WHAT THIS TASK INVOLVES => Note how many lines in the entries below contain the string "center", and answer with that number and no other text.

Records from a data source:
== Segment start ==

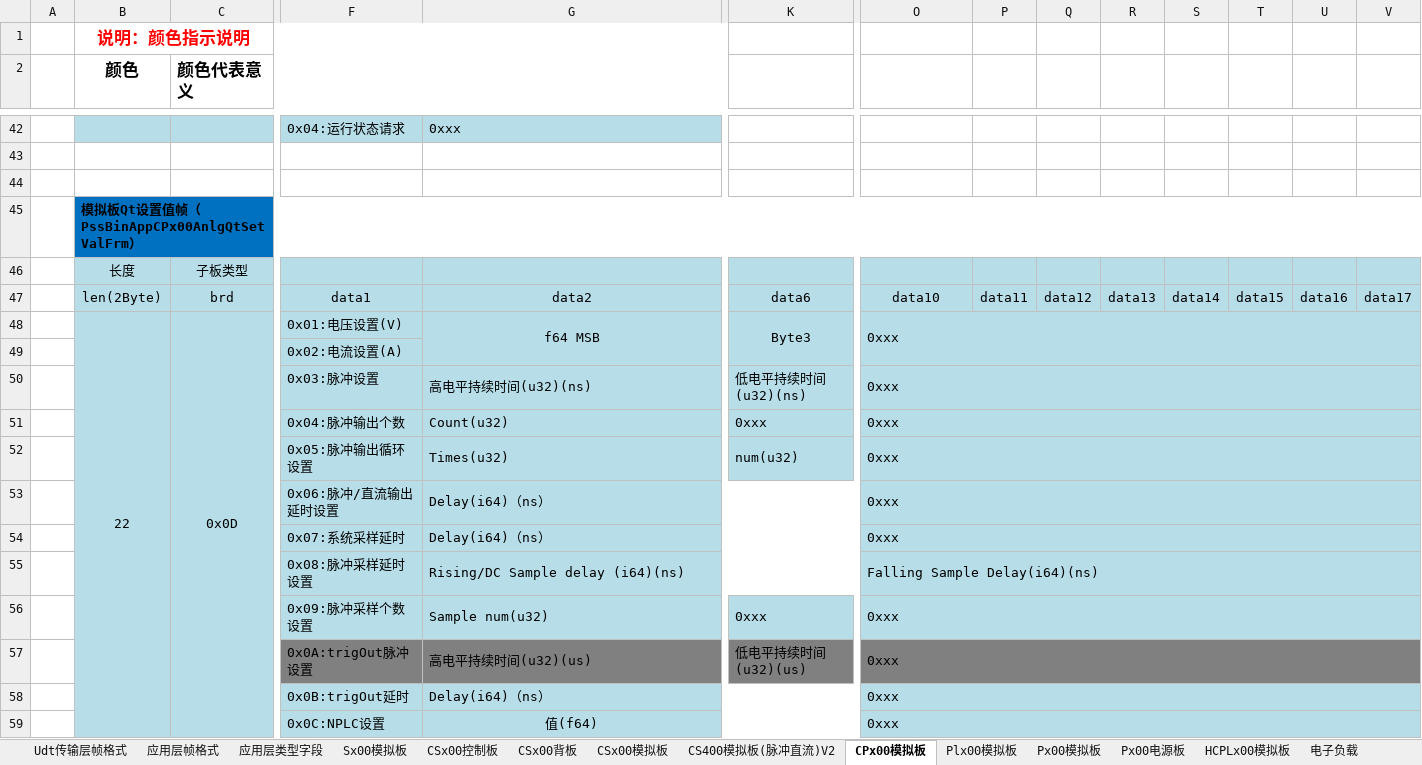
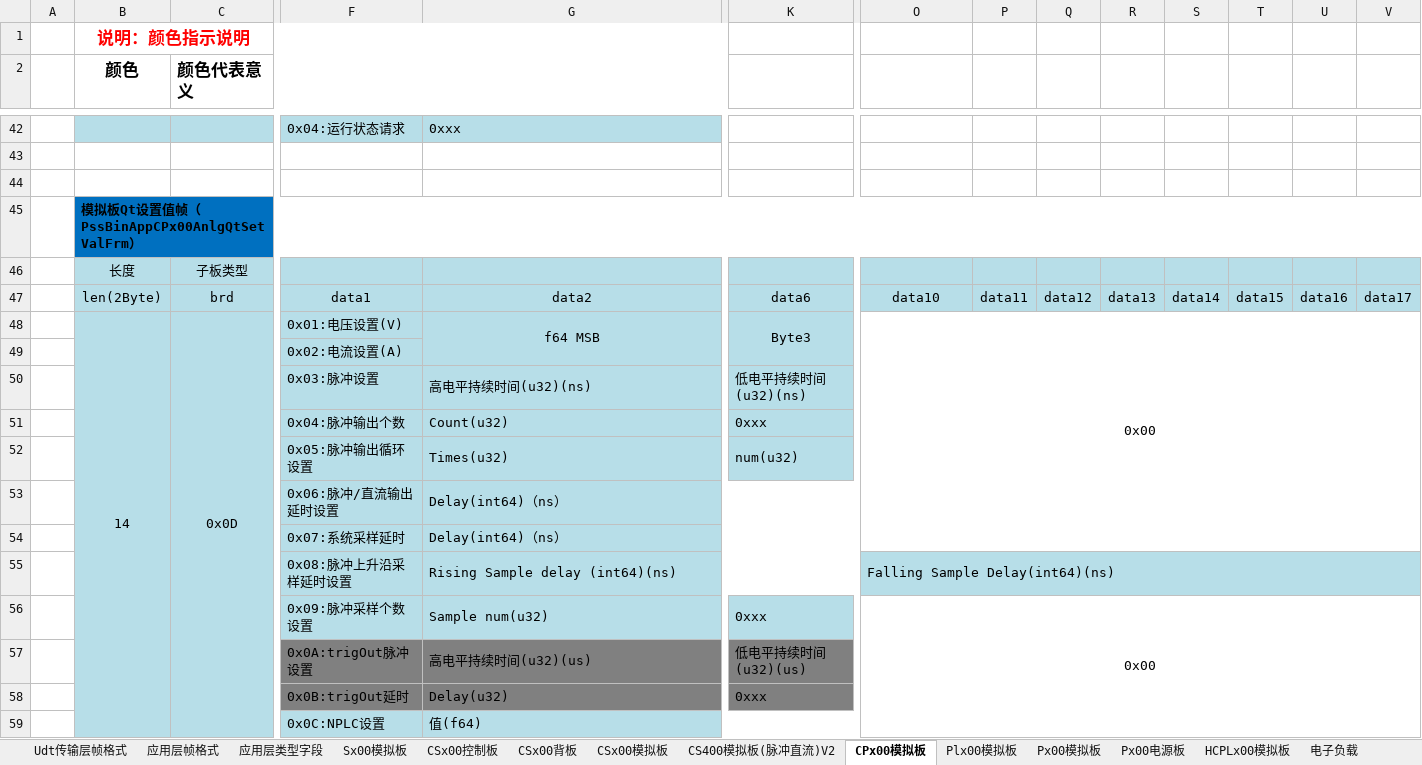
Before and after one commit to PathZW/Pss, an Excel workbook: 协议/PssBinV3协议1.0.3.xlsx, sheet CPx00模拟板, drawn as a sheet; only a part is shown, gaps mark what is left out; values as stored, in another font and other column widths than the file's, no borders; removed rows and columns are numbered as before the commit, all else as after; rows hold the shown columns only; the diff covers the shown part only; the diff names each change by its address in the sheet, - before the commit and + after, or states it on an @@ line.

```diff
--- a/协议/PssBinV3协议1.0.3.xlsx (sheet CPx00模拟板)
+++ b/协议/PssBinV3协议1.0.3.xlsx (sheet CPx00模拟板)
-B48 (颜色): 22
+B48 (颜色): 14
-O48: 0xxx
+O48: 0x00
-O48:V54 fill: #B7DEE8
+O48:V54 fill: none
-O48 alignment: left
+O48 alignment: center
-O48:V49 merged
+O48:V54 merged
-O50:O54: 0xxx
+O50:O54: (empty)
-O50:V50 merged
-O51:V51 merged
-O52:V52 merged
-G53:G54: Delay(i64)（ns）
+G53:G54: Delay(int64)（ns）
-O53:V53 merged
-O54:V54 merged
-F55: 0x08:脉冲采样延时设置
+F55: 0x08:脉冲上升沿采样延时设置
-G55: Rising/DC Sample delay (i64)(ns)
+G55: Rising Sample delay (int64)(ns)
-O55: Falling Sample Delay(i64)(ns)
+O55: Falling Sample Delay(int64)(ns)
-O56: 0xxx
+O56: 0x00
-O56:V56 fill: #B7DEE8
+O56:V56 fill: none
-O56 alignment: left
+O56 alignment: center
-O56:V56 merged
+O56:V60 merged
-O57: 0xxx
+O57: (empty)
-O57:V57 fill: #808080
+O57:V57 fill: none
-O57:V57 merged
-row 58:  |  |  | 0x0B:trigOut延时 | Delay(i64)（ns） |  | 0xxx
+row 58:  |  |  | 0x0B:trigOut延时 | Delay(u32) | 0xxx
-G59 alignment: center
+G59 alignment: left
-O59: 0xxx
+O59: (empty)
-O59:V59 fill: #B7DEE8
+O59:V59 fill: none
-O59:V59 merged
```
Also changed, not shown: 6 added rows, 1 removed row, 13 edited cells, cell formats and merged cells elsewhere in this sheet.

== Segment end ==

TASK SOLUTION => 3